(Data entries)
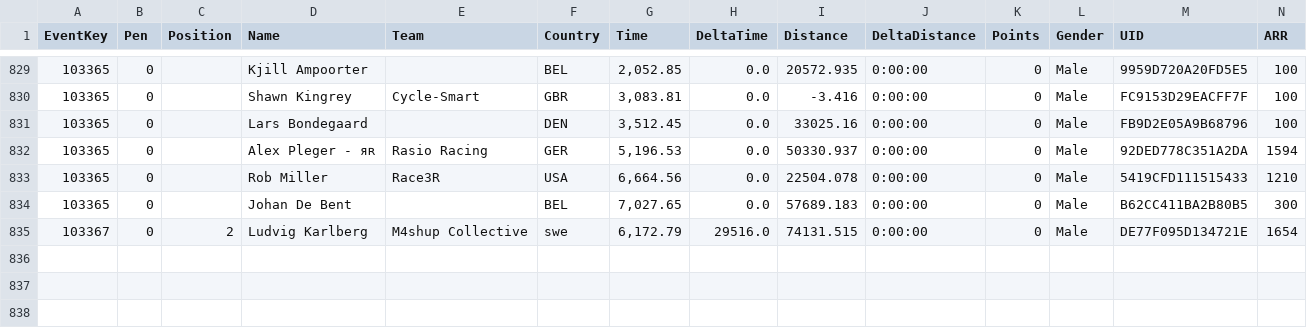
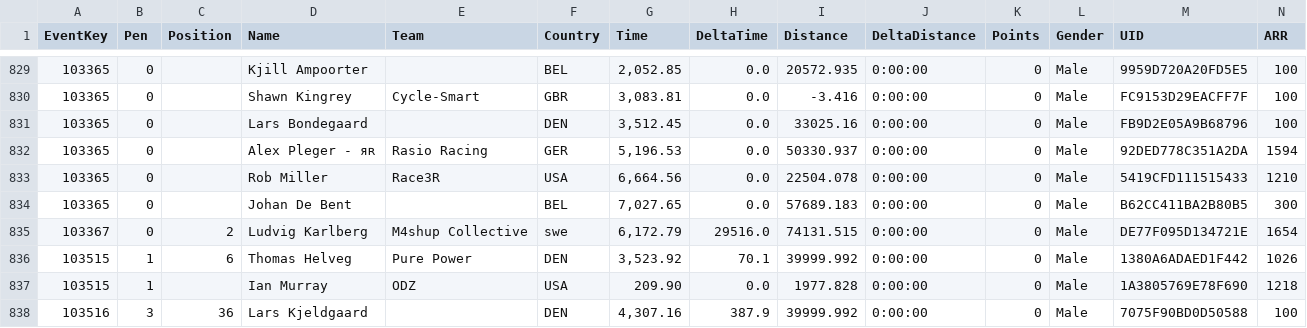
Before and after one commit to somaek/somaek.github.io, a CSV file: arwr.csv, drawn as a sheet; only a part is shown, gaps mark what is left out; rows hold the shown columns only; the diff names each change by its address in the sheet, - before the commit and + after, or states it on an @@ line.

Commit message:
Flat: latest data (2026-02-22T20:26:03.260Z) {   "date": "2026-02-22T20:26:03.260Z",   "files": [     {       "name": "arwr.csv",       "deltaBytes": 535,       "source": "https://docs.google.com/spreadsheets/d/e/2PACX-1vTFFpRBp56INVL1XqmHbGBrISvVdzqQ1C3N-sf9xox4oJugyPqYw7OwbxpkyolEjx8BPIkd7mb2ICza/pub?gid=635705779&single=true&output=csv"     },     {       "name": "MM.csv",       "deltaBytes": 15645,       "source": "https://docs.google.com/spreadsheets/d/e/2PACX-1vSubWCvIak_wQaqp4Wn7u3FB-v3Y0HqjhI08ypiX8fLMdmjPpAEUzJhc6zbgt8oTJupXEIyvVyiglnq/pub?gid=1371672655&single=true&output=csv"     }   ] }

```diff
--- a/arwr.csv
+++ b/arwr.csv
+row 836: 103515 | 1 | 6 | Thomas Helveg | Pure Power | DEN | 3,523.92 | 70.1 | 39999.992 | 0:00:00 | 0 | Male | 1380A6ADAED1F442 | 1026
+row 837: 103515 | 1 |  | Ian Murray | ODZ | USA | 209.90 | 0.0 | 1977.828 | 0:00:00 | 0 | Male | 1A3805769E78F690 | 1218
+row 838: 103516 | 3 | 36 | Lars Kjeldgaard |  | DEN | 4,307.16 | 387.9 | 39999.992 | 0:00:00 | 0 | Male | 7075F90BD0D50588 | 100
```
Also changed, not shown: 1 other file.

• _Problem requirements_
An exact copy of every entry, minus the pictures, is what you should return.

• _Written answer_
Before and after one commit to somaek/somaek.github.io, a CSV file: arwr.csv, drawn as a sheet; only a part is shown, gaps mark what is left out; rows hold the shown columns only; the diff names each change by its address in the sheet, - before the commit and + after, or states it on an @@ line.

Commit message:
Flat: latest data (2026-02-22T20:26:03.260Z) {   "date": "2026-02-22T20:26:03.260Z",   "files": [     {       "name": "arwr.csv",       "deltaBytes": 535,       "source": "https://docs.google.com/spreadsheets/d/e/2PACX-1vTFFpRBp56INVL1XqmHbGBrISvVdzqQ1C3N-sf9xox4oJugyPqYw7OwbxpkyolEjx8BPIkd7mb2ICza/pub?gid=635705779&single=true&output=csv"     },     {       "name": "MM.csv",       "deltaBytes": 15645,       "source": "https://docs.google.com/spreadsheets/d/e/2PACX-1vSubWCvIak_wQaqp4Wn7u3FB-v3Y0HqjhI08ypiX8fLMdmjPpAEUzJhc6zbgt8oTJupXEIyvVyiglnq/pub?gid=1371672655&single=true&output=csv"     }   ] }

```diff
--- a/arwr.csv
+++ b/arwr.csv
+row 836: 103515 | 1 | 6 | Thomas Helveg | Pure Power | DEN | 3,523.92 | 70.1 | 39999.992 | 0:00:00 | 0 | Male | 1380A6ADAED1F442 | 1026
+row 837: 103515 | 1 |  | Ian Murray | ODZ | USA | 209.90 | 0.0 | 1977.828 | 0:00:00 | 0 | Male | 1A3805769E78F690 | 1218
+row 838: 103516 | 3 | 36 | Lars Kjeldgaard |  | DEN | 4,307.16 | 387.9 | 39999.992 | 0:00:00 | 0 | Male | 7075F90BD0D50588 | 100
```
Also changed, not shown: 1 other file.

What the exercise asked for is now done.